Is eating “clean” the golden ticket to health and happiness?
What does the science say?
Search for #cleaneating on Instagram or Twitter and you’ll get several million posts, with the top ones garnering over 10,000 likes. (Not to mention the 60 million results you get with just a quick Internet search.) To say this trend has taken off is an understatement.
But what does eating “clean” really mean? Well, that depends on who you ask; there is no real definition. Some define it as eating a diet based in whole foods with nothing processed or from a package. Others have a long list of off-limit ingredients such as gluten, dairy, sugar, and soy, or necessary qualities such as organic or non-GMO. Some go as far to say that only a raw, vegan diet can be clean.
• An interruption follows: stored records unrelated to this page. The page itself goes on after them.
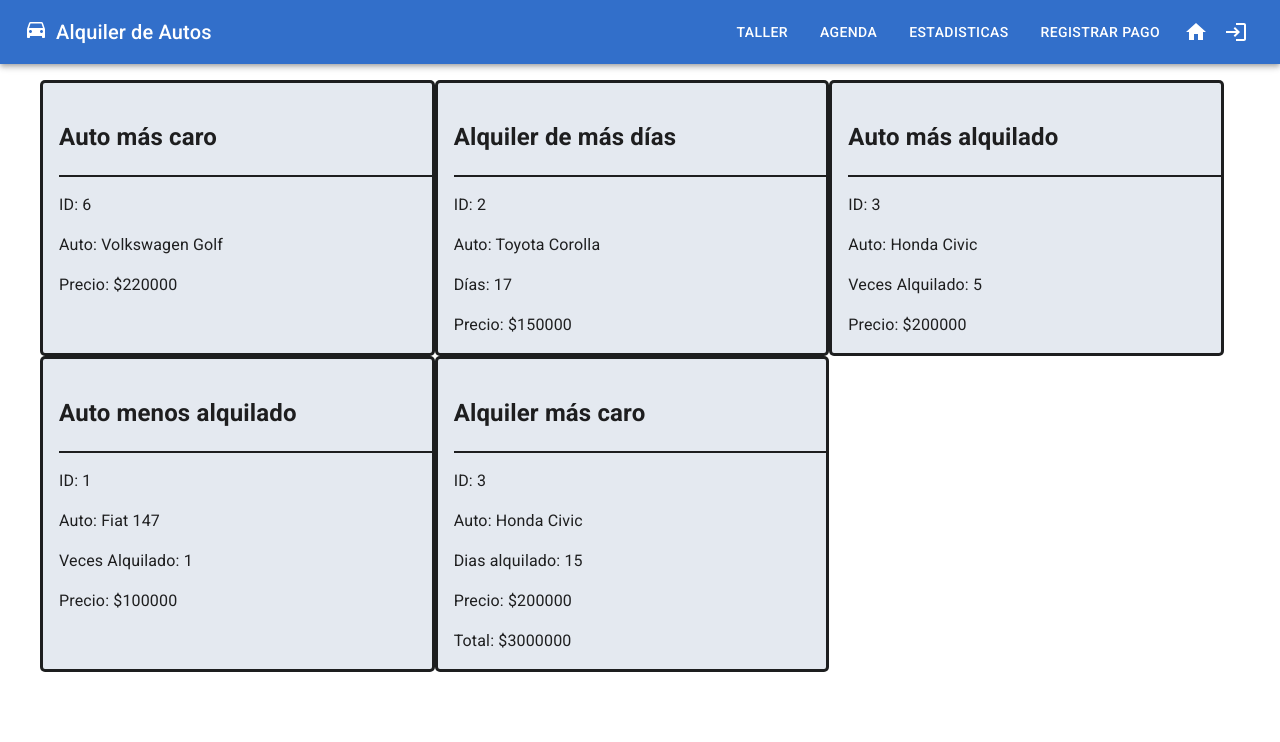
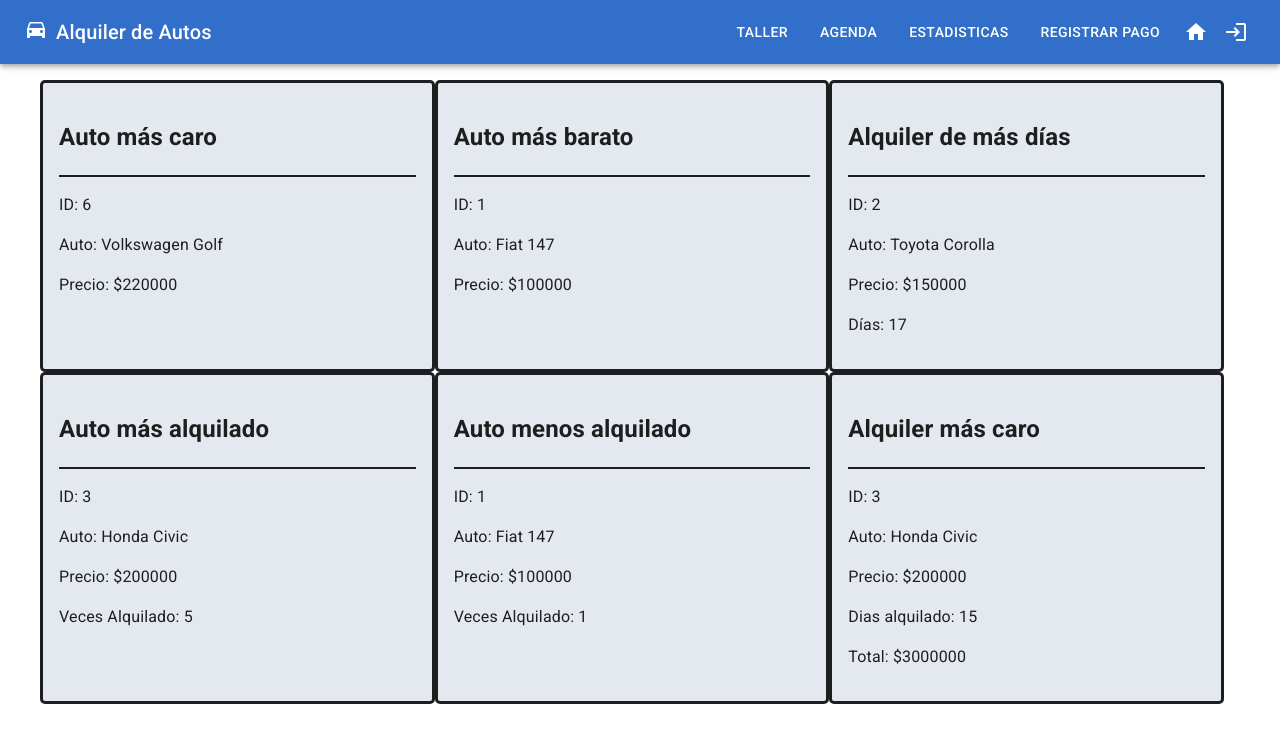
Before and after one commit to DesApp-2024c1-Grupo-1/Alquiler-Autos, a React (Vite) app: page /Estadisticas in a window 1280 px wide. Shown: the top 742 px of the page. Built offline with nearby package versions, Linux system fonts and the light colour scheme.

Commit message:
otro filtro

```diff
--- a/src/pages/Estadisticas.jsx
+++ b/src/pages/Estadisticas.jsx
@@ -20,6 +20,12 @@ export function Estadisticas() {
         return (prev.precio > current.precio) ? prev : current;
     }, {});
 
+    // Filtrar el auto mas barato
+    const autoMasBarato = allAlquileres.reduce((prev, current) => {
+        return (prev.precio < current.precio) ? prev : current;
+    }, {});
+
+
     // Filtrar el alquiler de mas días
     const alquilerMasLargo = allAlquileres.reduce((prev, current) => {
         return (prev.dias > current.dias) ? prev : current;
@@ -35,15 +41,17 @@ export function Estadisticas() {
         return (prev.vecesAlquilado < current.vecesAlquilado) ? prev : current;
     }, {});
 
-    // Filtrar el auto que menos veces alquilaron
+    // Filtrar el alquiler mas caro
     const alquilerMasCaro = allAlquileres.reduce((prev, current) => {
         return (prev.precio * prev.dias > current.precio * current.dias) ? prev : current;
     }, {});
 
+    const estilo = {backgroundColor: "#e4e9f0", borderRadius: '5px', border: "solid", padding: 2}
+
     return (
         <Container maxWidth="100%">
             <Grid container spacing={2} sx={{ display: 'flex', flexWrap: 'wrap'}}>
-                <Grid item xs={12} sm={6} md={4} lg={4} sx={{backgroundColor: "#e4e9f0", borderRadius: '5px', border: "solid"}}>
+                <Grid item xs={12} sm={6} md={4} lg={4} sx={estilo}>
                     <h2>Auto más caro</h2>
                     <hr style={{ border: '1px solid'}} />
                     {autoMasCaro && (
@@ -54,51 +62,62 @@ export function Estadisticas() {
                         </div>
                     )}
                 </Grid>
-                <Grid item xs={12} sm={6} md={4} lg={4} sx={{backgroundColor: "#e4e9f0", borderRadius: '5px', border: "solid"}}>
+                <Grid item xs={12} sm={6} md={4} lg={4} sx={estilo}>
+                    <h2>Auto más barato</h2>
+                    <hr style={{ border: '1px solid'}} />
+                    {autoMasBarato && (
+                        <div>
+                        <p>ID: {autoMasBarato.id}</p>
+                        <p>Auto: {autoMasBarato.auto}</p>
+                        <p>Precio: ${autoMasBarato.precio}</p>
+                        </div>
+                    )}
+                </Grid>
+                <Grid item xs={12} sm={6} md={4} lg={4} sx={estilo}>
                     <h2>Alquiler de más días</h2>
                     <hr style={{ border: '1px solid'}} />
                     {alquilerMasLargo && (
                         <div>
                         <p>ID: {alquilerMasLargo.id}</p>
                         <p>Auto: {alquilerMasLargo.auto}</p>
+                        <p>Precio: ${alquilerMasLargo.precio}</p>
                         <p>Días: {alquilerMasLargo.dias}</p>
-                        <p>Precio: ${alquilerMasLargo.precio}</p>
                         </div>
                     )}
                 </Grid>
-                <Grid item xs={12} sm={6} md={4} lg={4} sx={{backgroundColor: "#e4e9f0", borderRadius: '5px', border: "solid"}}>
+                <Grid item xs={12} sm={6} md={4} lg={4} sx={estilo}>
                     <h2>Auto más alquilado</h2>
                     <hr style={{ border: '1px solid'}} />
                     {autoMasAlquilado && (
                         <div>
                         <p>ID: {autoMasAlquilado.id}</p>
                         <p>Auto: {autoMasAlquilado.auto}</p>
+                        <p>Precio: ${autoMasAlquilado.precio}</p>
                         <p>Veces Alquilado: {autoMasAlquilado.vecesAlquilado}</p>
-                        <p>Precio: ${autoMasAlquilado.precio}</p>
                         </div>
                     )}
                 </Grid>
-                <Grid item xs={12} sm={6} md={4} lg={4} sx={{backgroundColor: "#e4e9f0", borderRadius: '5px', border: "solid"}}>
+                <Grid item xs={12} sm={6} md={4} lg={4} sx={estilo}>
                     <h2>Auto menos alquilado</h2>
                     <hr style={{ border: '1px solid'}} />
                     {autoMenosAlquilado && (
                         <div>
                         <p>ID: {autoMenosAlquilado.id}</p>
                         <p>Auto: {autoMenosAlquilado.auto}</p>
+                        <p>Precio: ${autoMenosAlquilado.precio}</p>
                         <p>Veces Alquilado: {autoMenosAlquilado.vecesAlquilado}</p>
-                        <p>Precio: ${autoMenosAlquilado.precio}</p>
                         </div>
                     )}
                 </Grid>
-                <Grid item xs={12} sm={6} md={4} lg={4} sx={{backgroundColor: "#e4e9f0", borderRadius: '5px', border: "solid"}}>
+                <Grid item xs={12} sm={6} md={4} lg={4} sx={estilo}>
                     <h2>Alquiler más caro</h2>
                     <hr style={{ border: '1px solid'}} />
                     {alquilerMasCaro && (
                         <div>
                         <p>ID: {alquilerMasCaro.id}</p>
                         <p>Auto: {alquilerMasCaro.auto}</p>
+                        <p>Precio: ${alquilerMasCaro.precio}</p>
                         <p>Dias alquilado: {alquilerMasCaro.dias}</p>
-                        <p>Precio: ${alquilerMasCaro.precio}</p>
                         <p>Total: ${alquilerMasCaro.precio * alquilerMasCaro.dias}</p>
                         </div>
                     )}
```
Followers of the clean eating movement claim that it’s not a “diet” in the traditional sense of the word, as it as there isn’t a prescribed meal plan and it’s not specifically used for weight loss (though many follow it in hopes of shedding a few pounds). Claims of curing health problems you didn’t even know you had, like inflammation, while achieving optimal health is one of the many reasons people jump on the clean eating bandwagon.
Eating to feel your best, improve health, and reduce risk of chronic diseases is an honorable goal. But the clean eating movement, in many ways, has become so extreme (lots of food rules and lists of “good” or “bad” foods with little flexibility) that it can create an unhealthy obsession with eating a specific way. Critics of the trend (and there are many) assert that this obsession with what we put in our bodies is leading to increases in a pattern of disordered eating called orthorexia, or a fixation on healthy (or righteous) eating.
Though eating more whole foods is linked to better health, many of the versions of clean eating may be too strict. Eliminating entire food groups can lead to nutritional deficiencies and overly limited food choices. It can be socially alienating to follow such a strict set of dietary rules and that can lead to excess stress and guilt, which may be more detrimental than a few less-than-stellar food habits. It’s also well-documented in research about dieting that dieters following an overly restrictive eating plan are likely to eventually binge on foods they aren’t “allowed” to eat.
What’s the takeaway?
The all-or-nothing mentality of clean eating can be a slippery slope. Most Americans can benefit from eating more vegetables and fewer processed foods. But following a balanced diet that is filled with mostly fiber- and nutrient-rich plants (and some fish, dairy, eggs, and meat if you choose to eat those foods) while indulging in the occasional treat continues to be the most healthful option for both your physical and emotional health.
Read more about what dietitians think about clean eating here.